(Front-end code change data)
===============
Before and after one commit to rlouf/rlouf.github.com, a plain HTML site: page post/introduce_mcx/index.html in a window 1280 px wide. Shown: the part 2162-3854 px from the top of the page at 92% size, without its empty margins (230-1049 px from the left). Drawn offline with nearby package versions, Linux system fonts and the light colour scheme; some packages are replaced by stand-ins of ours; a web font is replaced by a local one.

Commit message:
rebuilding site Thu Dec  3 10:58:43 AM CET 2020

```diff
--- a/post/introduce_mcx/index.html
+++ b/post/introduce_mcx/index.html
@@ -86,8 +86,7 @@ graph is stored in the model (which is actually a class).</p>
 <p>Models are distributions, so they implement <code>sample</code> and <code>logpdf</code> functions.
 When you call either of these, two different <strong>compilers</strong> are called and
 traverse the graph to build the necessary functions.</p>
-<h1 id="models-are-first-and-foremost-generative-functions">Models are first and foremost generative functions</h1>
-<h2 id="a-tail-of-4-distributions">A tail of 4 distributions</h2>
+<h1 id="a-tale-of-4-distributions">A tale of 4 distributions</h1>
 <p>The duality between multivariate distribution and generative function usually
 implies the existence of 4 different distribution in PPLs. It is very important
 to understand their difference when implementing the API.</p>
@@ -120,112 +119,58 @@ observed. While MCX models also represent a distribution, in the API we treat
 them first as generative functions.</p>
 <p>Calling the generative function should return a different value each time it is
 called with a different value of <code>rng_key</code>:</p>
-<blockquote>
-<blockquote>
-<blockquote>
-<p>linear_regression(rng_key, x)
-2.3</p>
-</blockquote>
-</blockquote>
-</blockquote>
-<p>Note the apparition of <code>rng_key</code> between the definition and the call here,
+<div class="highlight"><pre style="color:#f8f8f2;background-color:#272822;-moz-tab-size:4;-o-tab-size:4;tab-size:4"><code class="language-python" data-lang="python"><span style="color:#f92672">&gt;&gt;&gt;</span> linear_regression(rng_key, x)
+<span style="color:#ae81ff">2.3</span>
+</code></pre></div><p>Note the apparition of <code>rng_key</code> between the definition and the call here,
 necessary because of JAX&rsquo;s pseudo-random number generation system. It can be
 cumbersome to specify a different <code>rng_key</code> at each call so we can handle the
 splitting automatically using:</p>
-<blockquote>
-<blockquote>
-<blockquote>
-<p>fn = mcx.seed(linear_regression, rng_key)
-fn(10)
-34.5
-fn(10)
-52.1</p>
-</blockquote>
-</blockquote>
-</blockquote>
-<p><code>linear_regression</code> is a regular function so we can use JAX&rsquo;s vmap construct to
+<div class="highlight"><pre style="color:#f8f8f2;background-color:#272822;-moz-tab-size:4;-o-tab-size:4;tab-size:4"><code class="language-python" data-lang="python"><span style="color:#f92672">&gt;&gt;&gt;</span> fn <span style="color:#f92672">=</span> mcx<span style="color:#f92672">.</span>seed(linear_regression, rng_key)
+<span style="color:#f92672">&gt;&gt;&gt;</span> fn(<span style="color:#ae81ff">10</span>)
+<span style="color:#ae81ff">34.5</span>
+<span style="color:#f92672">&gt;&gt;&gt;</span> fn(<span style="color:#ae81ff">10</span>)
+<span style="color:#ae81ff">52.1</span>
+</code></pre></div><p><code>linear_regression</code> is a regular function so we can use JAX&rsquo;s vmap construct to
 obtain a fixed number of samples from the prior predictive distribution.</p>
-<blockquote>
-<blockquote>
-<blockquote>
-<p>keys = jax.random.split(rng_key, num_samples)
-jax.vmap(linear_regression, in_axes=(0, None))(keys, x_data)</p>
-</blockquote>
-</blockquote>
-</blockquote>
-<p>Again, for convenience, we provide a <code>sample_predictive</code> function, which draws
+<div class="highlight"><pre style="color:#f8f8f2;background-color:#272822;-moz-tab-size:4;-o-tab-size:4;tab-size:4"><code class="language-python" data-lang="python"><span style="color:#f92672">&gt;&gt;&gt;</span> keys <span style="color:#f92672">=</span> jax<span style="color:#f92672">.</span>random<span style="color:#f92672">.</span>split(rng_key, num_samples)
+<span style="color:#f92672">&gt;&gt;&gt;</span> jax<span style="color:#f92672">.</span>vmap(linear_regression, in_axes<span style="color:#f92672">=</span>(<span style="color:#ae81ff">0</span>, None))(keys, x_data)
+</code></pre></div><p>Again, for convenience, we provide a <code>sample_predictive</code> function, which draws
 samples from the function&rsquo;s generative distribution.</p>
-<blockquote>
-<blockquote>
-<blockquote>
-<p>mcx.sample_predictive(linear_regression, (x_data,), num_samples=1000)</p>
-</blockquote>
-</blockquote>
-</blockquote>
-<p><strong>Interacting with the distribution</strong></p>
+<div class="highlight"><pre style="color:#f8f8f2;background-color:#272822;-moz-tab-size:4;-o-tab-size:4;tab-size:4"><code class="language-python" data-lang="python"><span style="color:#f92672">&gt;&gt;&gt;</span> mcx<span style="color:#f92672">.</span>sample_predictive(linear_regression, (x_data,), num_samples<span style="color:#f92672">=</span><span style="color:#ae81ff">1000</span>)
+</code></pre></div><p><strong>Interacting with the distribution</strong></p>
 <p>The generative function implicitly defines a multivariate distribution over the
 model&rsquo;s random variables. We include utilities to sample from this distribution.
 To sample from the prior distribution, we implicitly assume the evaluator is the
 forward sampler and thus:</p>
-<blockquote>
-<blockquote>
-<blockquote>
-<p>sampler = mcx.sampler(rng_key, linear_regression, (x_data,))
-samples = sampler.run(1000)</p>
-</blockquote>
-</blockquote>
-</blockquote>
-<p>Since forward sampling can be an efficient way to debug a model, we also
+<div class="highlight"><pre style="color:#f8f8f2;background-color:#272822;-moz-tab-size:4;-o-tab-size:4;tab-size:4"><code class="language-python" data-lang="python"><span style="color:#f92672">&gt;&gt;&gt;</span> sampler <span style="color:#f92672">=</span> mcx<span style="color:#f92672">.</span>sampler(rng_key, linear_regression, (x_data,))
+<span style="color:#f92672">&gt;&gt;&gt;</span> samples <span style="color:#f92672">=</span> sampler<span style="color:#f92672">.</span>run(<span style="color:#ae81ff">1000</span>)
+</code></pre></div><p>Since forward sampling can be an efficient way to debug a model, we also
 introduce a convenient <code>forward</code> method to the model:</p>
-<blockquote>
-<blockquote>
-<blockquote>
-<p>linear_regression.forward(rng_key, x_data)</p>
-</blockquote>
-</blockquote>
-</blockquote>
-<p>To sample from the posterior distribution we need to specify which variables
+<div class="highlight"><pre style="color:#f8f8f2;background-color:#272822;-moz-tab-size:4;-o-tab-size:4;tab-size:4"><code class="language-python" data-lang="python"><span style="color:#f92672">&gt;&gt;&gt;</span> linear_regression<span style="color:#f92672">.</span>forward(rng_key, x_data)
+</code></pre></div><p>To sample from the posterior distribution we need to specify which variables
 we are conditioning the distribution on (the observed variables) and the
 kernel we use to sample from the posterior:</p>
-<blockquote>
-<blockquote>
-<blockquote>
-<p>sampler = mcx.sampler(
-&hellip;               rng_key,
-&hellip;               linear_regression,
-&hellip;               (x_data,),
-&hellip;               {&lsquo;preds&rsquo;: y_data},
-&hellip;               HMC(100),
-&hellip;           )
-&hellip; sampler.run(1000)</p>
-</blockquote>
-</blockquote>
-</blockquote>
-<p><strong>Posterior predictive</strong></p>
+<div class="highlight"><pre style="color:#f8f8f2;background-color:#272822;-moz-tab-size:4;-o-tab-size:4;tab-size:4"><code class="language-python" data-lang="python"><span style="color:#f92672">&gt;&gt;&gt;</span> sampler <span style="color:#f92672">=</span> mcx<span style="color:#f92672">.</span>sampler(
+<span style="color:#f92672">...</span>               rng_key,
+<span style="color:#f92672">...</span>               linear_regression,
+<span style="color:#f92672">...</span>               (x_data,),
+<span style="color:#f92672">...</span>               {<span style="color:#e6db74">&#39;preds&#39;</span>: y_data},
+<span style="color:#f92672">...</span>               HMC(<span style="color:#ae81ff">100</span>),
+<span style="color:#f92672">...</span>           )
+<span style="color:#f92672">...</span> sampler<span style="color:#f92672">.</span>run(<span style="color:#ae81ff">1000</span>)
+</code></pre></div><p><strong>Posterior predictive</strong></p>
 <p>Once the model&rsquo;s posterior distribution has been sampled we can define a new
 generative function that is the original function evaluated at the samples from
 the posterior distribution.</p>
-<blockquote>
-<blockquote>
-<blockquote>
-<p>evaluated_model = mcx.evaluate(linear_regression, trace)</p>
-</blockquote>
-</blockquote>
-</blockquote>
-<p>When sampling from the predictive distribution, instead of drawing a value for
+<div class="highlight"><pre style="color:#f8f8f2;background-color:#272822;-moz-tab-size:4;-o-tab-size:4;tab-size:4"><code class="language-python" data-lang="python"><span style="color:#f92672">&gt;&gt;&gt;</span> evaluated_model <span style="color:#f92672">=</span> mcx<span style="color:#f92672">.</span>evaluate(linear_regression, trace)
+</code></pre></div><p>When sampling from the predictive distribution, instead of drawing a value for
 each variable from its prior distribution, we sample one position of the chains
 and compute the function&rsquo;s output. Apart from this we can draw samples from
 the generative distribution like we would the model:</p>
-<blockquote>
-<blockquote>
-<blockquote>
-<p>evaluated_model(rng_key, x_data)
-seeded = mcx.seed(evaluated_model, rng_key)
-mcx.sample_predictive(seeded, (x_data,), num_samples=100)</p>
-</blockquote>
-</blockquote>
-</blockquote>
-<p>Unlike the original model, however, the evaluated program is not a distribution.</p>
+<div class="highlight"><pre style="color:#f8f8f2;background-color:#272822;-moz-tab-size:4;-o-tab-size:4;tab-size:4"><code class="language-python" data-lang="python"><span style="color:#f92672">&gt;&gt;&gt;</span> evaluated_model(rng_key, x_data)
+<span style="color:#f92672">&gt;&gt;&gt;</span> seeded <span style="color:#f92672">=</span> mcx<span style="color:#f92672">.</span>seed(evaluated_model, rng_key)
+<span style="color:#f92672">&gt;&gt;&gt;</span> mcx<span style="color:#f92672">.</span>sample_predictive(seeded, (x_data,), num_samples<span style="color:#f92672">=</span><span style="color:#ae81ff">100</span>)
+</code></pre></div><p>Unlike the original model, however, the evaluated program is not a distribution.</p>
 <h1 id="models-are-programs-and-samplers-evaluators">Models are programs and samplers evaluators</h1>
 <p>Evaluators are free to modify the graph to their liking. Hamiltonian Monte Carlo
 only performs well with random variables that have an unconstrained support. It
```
===============
■ What is needed: What is wanted is every line from the first line of the entries through the line that contains "rebuilding site Thu", given again exactly.

■ Answer to the problem:
Before and after one commit to rlouf/rlouf.github.com, a plain HTML site: page post/introduce_mcx/index.html in a window 1280 px wide. Shown: the part 2162-3854 px from the top of the page at 92% size, without its empty margins (230-1049 px from the left). Drawn offline with nearby package versions, Linux system fonts and the light colour scheme; some packages are replaced by stand-ins of ours; a web font is replaced by a local one.

Commit message:
rebuilding site Thu Dec  3 10:58:43 AM CET 2020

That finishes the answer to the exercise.